[REQUIRED WORK]:
With the string "changes" as the filter, copy each matching line from the records.

_ _ _ _ _

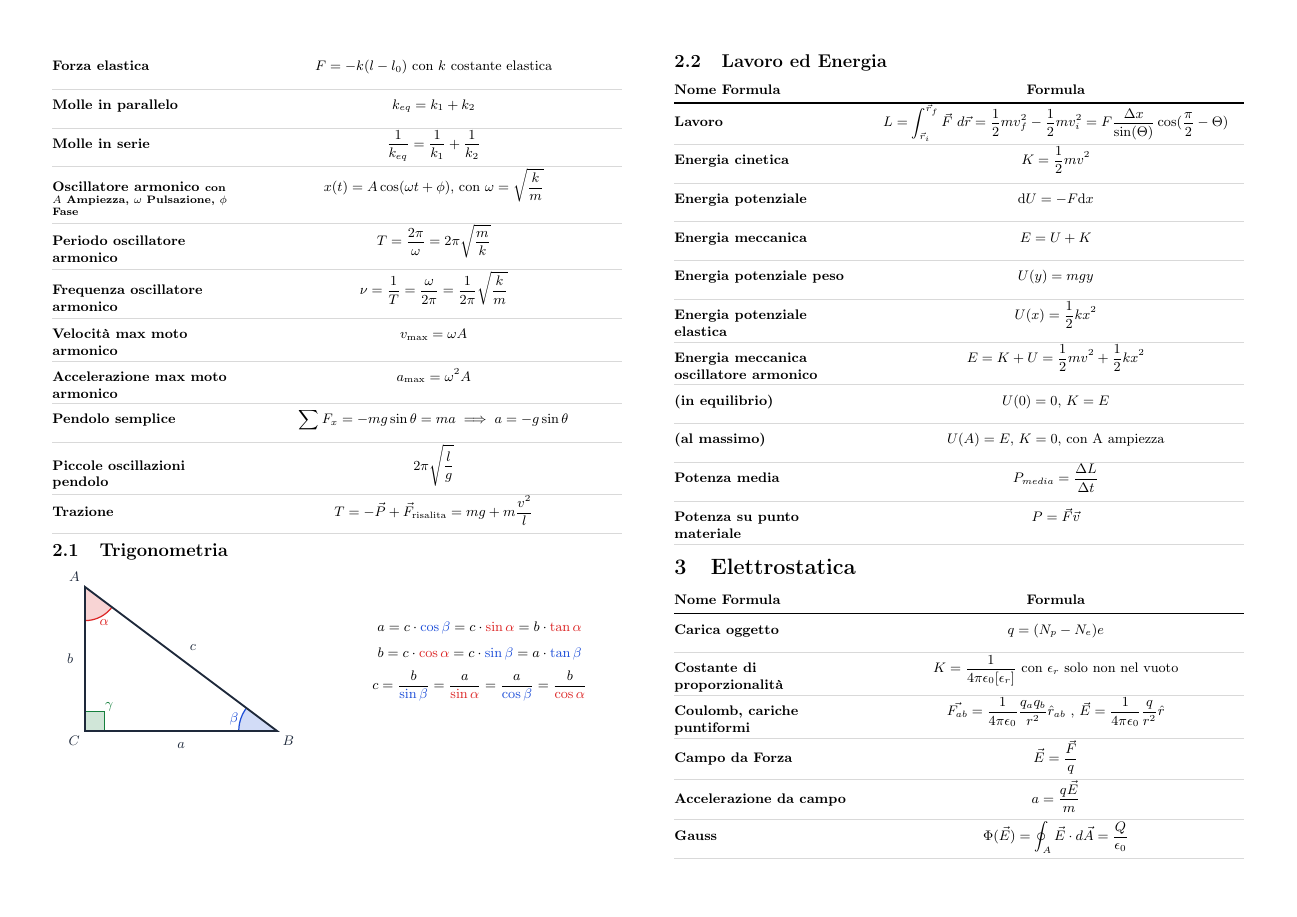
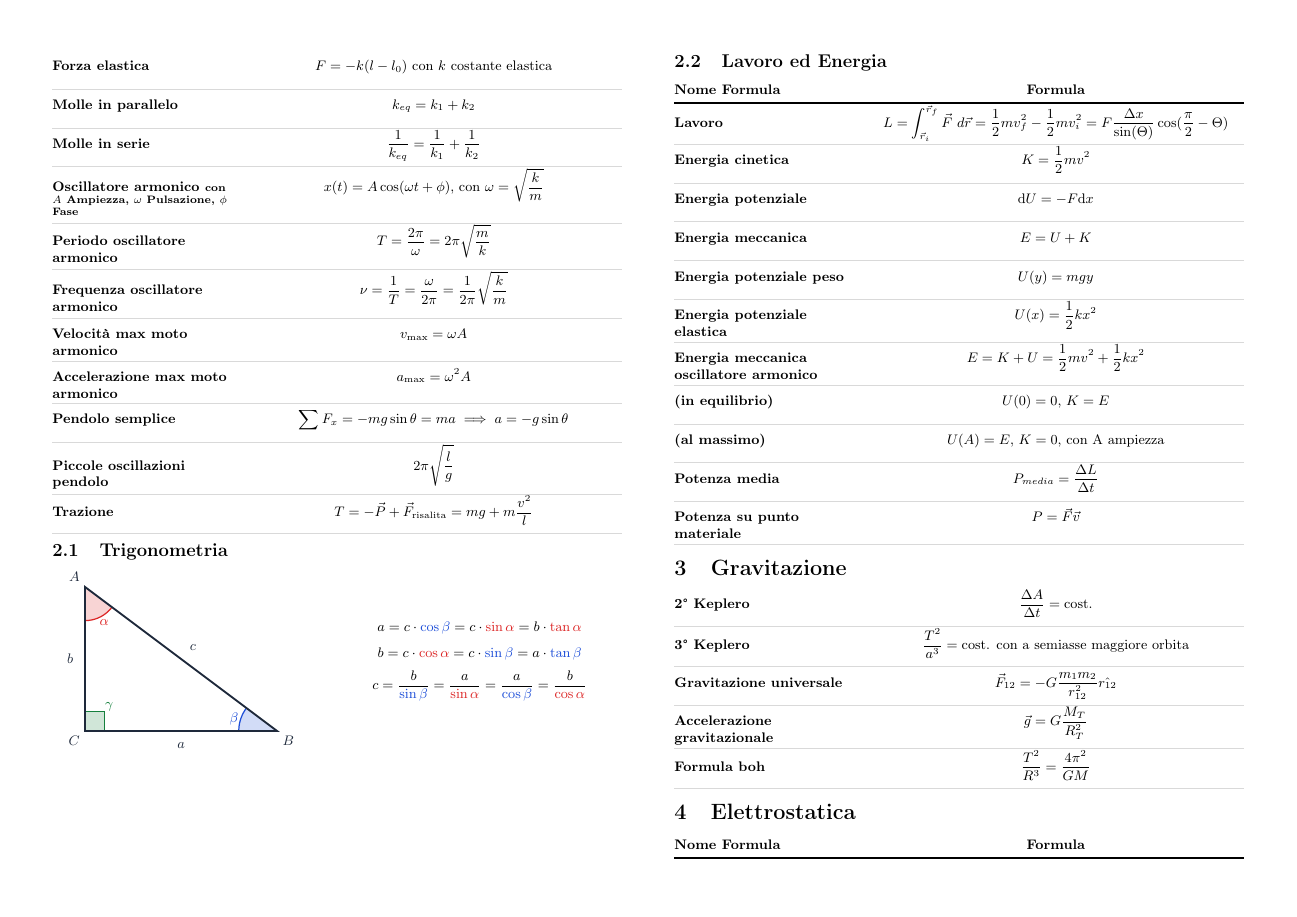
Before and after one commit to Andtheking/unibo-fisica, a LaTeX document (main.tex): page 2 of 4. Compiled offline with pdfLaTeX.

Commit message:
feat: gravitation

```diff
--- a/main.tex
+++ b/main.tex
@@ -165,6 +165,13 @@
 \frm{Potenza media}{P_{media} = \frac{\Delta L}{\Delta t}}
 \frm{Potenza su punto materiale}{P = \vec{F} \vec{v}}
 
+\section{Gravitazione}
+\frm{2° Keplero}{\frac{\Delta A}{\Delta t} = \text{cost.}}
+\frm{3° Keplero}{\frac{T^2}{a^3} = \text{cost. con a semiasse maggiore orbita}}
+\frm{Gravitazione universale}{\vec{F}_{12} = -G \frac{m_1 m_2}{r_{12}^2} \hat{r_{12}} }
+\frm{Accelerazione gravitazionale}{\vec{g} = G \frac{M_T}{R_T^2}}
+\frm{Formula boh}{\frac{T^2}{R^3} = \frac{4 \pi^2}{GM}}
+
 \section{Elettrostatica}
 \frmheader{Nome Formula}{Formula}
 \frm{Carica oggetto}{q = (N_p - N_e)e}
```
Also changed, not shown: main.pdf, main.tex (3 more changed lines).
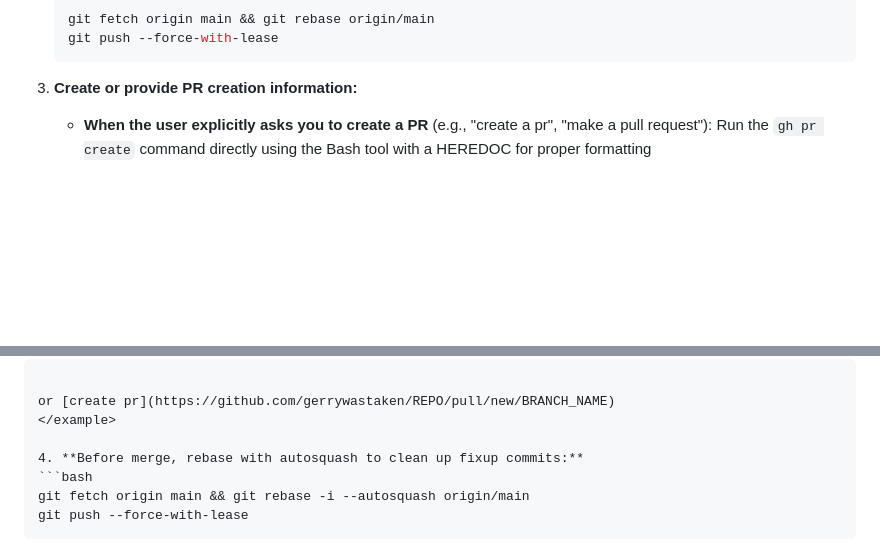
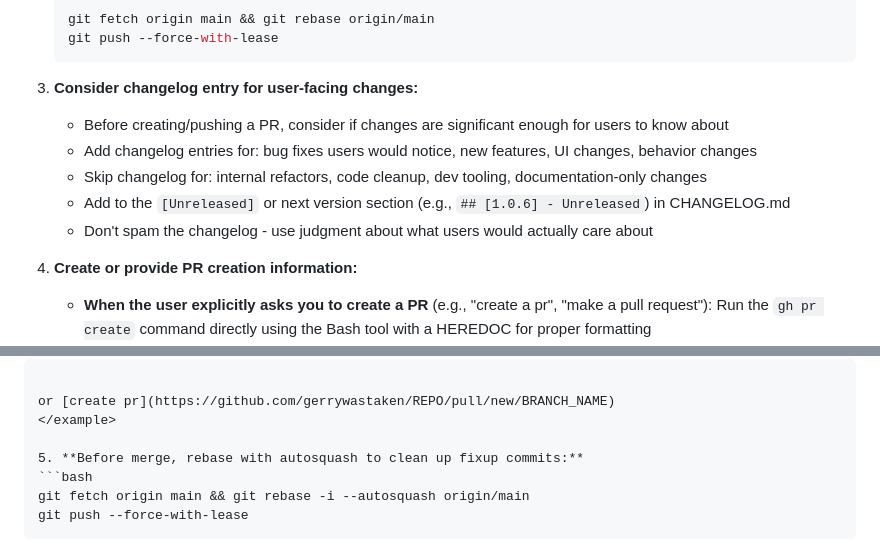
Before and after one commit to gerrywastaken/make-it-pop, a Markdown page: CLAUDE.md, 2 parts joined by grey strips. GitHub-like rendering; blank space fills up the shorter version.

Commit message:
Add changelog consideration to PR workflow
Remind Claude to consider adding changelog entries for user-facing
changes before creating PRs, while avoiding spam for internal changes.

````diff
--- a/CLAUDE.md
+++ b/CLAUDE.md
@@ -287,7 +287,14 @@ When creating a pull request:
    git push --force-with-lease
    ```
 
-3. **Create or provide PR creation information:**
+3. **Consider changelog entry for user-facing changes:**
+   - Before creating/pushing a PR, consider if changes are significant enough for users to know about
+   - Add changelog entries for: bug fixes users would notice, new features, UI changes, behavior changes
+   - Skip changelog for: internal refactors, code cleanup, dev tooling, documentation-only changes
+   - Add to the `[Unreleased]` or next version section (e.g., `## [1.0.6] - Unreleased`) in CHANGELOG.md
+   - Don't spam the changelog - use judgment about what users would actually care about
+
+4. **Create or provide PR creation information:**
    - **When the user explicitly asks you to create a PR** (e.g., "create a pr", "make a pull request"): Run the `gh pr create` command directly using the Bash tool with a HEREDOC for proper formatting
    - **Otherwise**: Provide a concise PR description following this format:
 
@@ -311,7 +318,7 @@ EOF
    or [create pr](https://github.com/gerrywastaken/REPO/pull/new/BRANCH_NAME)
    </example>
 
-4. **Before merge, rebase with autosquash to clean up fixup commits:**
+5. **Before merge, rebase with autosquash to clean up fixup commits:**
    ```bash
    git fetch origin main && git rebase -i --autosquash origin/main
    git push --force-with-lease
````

_ _ _ _ _

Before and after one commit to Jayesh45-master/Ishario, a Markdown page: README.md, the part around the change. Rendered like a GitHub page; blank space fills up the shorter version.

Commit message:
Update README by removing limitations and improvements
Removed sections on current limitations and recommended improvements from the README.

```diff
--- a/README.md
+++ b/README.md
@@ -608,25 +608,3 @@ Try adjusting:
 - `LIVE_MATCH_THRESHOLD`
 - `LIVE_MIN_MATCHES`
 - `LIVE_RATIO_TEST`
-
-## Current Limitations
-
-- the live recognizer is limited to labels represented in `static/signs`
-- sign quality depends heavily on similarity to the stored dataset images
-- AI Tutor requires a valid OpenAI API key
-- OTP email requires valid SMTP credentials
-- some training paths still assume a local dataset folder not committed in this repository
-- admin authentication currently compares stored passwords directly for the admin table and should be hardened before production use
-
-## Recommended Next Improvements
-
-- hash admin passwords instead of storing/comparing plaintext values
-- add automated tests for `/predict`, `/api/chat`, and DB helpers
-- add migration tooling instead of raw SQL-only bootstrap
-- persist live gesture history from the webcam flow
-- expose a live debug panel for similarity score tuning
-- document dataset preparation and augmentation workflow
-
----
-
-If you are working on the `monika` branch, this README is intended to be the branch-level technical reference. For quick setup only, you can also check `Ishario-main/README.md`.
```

_ _ _ _ _

[PROBLEM SOLUTION]:
changes before creating PRs, while avoiding spam for internal changes.
+3. **Consider changelog entry for user-facing changes:**
+   - Before creating/pushing a PR, consider if changes are significant enough for users to know about
+   - Add changelog entries for: bug fixes users would notice, new features, UI changes, behavior changes
+   - Skip changelog for: internal refactors, code cleanup, dev tooling, documentation-only changes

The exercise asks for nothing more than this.